Thursday, November 1, 2007

The Darjeeling Limited

Wes Anderson, who has redefined the word quirky, is a truly original visionary. Each of his films is undeniably distinguishable. Several aspects go into becoming such a modern-day legend. Anderson is notorious for his brilliant use of indie-rock music, his consistently unique, breathtaking cinematography, and his necessity to re-use his actors.

Anderson’s latest feat, The Darjeeling Limited, is much of the classic-Anderson same. The film begins with a heartbreaking short, Hotel Chevalier, in which a lonely man in Paris (Jason Schwartzman) is visited by his lost love (Natalie Portman). The short is a great prologue for what is to come, with Schwartzman introducing another insightful Anderson character. Once part II begins, we are taken on a whimsical journey.

Two brothers (Adrien Brody and Schwartzman) are invited by their brother (Owen Wilson) to embark on a month-long train ride in India to rediscover their relationships. The three indulge in wondrous conversations and hilarious shenanigans to fill their time.

Wilson has played a part in every one of Anderson’s films (as actor or co-writer), and they are where Wilson really shows his acting talent. The romantic and frat-boy comedies are okay, but only in an Anderson film will you get such delightful antics as Wilson barking polite orders to his brothers, all while his face is almost completely bandaged. Believe me, you’ll love every minute of it.

Anderson newcomer Brody delivers a career-unknown, brilliant comedic performance, as does Anderson vet (and co-writer) Schwartzman (who continues his Hotel Chevalier character). No actor is better than the other; it is a trio of true comedic acting. The characters are all equally well written and equally well acted that it makes for a great ride.

A dramatic turn will keep you engrossed and move you in ways completely beyond your expectations. I’ll never reveal the film’s best scene, which our three heroes are dressed in black. But it is in this extended scene that Anderson’s true talent in character development is apparent.

Anderson’s films are a tough sell. You either love it or hate it. You get them or you don’t. I didn’t get his last film, the overrated Life Aquatic with Steve Zissou. But The Darjeeling Limited does a smart thing by going back to the Anderson essentials. With echoes of the mesmerizing Royal Tenebaums, and even a hint of his first, and best film Bottle Rocket, The Darjeeling Limited lives up to any fan’s highest prospects.

Like other film products of the 90s (Tarantino, Fincher, Jonze, Aronofsky, and so on) Anderson is a filmmaker with intense originality, each of his films is an eccentrically beautiful venture into life.

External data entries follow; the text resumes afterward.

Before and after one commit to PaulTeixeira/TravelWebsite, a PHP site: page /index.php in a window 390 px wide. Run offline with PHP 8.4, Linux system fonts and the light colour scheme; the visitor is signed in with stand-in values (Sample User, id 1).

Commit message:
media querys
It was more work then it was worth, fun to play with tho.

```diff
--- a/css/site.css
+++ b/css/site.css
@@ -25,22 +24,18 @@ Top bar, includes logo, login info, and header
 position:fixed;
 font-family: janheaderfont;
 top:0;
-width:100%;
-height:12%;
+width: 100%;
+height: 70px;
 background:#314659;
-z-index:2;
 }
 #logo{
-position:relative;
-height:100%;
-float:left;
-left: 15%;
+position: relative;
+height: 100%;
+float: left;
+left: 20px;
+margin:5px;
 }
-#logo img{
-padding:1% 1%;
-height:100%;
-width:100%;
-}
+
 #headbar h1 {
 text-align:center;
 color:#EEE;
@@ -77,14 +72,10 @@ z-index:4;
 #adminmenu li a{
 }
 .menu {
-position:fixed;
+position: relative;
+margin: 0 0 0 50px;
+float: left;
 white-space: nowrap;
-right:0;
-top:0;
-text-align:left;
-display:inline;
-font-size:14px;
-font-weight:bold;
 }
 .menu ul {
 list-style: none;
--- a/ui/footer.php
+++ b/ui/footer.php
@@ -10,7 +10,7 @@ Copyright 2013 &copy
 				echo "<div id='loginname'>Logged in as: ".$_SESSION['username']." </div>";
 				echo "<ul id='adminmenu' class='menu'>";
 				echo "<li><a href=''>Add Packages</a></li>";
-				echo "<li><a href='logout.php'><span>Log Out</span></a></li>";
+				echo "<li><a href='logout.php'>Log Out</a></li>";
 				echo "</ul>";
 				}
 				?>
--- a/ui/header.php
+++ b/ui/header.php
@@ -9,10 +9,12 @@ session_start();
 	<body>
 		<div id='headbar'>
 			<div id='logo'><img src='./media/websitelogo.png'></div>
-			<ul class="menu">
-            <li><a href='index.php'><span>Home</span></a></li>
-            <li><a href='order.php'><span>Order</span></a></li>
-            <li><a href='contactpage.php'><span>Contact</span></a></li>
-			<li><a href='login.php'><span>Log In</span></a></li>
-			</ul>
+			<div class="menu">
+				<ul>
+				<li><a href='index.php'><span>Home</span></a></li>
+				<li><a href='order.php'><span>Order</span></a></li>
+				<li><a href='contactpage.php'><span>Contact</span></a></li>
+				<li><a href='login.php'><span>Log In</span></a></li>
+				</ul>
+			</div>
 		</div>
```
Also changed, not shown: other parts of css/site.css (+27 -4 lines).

I’m not sure why Anderson chose to go to India, but we benefit from his reasons. The Darjeeling Limited is one of his best films, whose comedic genius holds you, and its dramatic tones keep you. I’d expect nothing less, from such a refreshingly innovative filmmaker. A

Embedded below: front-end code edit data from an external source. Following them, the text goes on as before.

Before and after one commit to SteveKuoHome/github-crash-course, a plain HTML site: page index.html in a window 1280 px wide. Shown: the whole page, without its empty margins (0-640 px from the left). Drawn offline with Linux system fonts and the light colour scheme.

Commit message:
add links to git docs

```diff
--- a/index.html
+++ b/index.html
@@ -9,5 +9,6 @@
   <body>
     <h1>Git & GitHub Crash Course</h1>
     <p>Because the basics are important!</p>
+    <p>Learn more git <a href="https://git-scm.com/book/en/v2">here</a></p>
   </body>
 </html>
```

  1. Actually going to a theater anymore (say, the last decade or so) is more often labor than reward (art houses excluded, of course). But Wes Anderson films are a mandatory exception. I saw this at the time, and I doubt I've seen more than five or ten first run films of this quality since.

    1. Sadly, I'm going to have to agree with you. Excluding art houses (of course), I find that my movie-watching time is often much better used when at home watching or rewatching older stuff. So much of what is released mainstream nowadays is just garbage. Don't get me wrong, nothing tops the movie theater experience, but it's difficult to fork out dough for something you all but assume is going to be crap.

      But, yes, Anderson will always get my money as soon as possible.